> _Work order_: Where does the word "linspace" show up in the records? Copy every line that has it.

> _Data listing_:
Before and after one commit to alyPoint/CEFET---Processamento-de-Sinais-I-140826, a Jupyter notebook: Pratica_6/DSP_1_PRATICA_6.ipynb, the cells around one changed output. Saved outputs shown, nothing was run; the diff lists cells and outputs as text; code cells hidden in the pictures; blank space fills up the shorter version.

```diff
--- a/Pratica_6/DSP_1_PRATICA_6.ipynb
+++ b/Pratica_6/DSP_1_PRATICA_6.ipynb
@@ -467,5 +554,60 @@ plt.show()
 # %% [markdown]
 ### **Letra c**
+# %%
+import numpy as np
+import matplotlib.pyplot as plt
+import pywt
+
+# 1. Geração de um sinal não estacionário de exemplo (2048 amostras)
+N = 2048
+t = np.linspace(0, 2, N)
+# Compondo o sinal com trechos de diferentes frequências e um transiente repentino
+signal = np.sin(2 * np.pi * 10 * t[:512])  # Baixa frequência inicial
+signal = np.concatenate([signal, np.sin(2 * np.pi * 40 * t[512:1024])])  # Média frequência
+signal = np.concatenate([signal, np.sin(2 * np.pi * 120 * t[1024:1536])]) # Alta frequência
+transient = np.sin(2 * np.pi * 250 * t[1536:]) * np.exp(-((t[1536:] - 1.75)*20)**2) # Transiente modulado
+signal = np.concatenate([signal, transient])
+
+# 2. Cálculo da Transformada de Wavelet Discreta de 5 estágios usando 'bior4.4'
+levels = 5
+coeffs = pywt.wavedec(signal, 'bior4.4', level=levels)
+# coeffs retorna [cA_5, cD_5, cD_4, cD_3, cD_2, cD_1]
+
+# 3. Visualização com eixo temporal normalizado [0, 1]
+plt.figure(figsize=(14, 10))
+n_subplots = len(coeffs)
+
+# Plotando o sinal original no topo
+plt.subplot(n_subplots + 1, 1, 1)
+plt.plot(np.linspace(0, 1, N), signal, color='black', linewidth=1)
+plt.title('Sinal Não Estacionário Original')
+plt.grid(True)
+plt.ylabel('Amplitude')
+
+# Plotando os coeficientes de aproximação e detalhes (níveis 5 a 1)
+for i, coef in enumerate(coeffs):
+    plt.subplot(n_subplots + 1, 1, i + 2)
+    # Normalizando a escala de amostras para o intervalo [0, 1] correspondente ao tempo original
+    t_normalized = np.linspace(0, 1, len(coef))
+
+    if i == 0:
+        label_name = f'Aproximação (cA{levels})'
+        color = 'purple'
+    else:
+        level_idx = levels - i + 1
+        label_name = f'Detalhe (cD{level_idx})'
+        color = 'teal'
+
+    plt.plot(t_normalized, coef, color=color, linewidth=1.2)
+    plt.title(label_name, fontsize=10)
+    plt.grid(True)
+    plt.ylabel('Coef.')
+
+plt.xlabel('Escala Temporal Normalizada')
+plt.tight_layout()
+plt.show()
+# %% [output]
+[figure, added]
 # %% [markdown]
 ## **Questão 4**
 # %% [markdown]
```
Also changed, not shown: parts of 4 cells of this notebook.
==
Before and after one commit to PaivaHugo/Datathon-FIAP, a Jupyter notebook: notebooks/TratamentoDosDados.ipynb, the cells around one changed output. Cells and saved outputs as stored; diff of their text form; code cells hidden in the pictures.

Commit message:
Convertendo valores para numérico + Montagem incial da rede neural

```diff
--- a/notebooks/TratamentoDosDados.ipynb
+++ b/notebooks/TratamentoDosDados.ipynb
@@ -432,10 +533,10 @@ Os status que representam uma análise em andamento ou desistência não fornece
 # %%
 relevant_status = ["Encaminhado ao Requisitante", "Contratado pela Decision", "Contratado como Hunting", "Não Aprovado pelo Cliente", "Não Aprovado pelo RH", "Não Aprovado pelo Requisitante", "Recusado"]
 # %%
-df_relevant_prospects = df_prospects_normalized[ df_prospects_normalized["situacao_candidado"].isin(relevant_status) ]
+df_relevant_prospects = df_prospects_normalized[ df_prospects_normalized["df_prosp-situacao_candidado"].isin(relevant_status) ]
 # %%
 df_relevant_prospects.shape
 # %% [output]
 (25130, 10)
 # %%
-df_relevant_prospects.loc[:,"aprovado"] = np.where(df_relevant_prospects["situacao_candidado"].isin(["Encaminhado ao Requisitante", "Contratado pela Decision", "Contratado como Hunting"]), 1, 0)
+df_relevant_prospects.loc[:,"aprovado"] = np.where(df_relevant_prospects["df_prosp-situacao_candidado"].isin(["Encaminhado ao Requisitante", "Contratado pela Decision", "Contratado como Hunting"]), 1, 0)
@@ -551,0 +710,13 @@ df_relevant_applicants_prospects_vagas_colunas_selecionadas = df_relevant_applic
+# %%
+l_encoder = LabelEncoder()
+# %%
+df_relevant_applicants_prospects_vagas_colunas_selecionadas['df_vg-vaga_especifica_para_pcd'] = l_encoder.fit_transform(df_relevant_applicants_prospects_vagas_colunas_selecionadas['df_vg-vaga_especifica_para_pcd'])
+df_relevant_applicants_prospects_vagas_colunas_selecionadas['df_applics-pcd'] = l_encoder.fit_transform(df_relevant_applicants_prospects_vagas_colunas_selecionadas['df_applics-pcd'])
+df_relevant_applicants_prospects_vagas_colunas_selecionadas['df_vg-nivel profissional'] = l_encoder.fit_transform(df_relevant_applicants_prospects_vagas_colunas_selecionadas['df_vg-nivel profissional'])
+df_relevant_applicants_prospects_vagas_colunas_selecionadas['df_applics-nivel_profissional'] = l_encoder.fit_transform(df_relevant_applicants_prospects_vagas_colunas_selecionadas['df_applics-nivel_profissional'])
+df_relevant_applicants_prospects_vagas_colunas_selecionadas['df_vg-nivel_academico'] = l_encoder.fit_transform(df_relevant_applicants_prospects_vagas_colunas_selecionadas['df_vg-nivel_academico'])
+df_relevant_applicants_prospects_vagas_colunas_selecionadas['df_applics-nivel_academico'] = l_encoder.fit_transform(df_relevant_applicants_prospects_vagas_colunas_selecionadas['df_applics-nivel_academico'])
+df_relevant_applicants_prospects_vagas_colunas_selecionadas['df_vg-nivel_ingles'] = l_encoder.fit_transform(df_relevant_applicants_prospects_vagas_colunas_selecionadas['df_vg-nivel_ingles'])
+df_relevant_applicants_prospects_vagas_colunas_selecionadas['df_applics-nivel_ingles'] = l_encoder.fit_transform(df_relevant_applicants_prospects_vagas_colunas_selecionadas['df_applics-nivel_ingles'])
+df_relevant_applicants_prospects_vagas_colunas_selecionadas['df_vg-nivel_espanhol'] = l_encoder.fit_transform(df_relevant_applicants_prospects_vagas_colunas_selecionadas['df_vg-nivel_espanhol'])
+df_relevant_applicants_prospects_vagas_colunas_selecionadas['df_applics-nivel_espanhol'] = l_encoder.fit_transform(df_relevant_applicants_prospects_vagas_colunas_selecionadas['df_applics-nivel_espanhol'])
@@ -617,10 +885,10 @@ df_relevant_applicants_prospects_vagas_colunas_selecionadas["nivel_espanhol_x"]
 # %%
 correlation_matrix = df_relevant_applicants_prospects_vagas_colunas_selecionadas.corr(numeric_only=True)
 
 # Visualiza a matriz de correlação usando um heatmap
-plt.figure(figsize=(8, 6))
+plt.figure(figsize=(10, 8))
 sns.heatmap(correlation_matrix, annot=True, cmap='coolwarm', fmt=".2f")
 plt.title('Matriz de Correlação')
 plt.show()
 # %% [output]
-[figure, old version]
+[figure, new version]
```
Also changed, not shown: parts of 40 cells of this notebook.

> _Written response_:
+t = np.linspace(0, 2, N)
+plt.plot(np.linspace(0, 1, N), signal, color='black', linewidth=1)
+    t_normalized = np.linspace(0, 1, len(coef))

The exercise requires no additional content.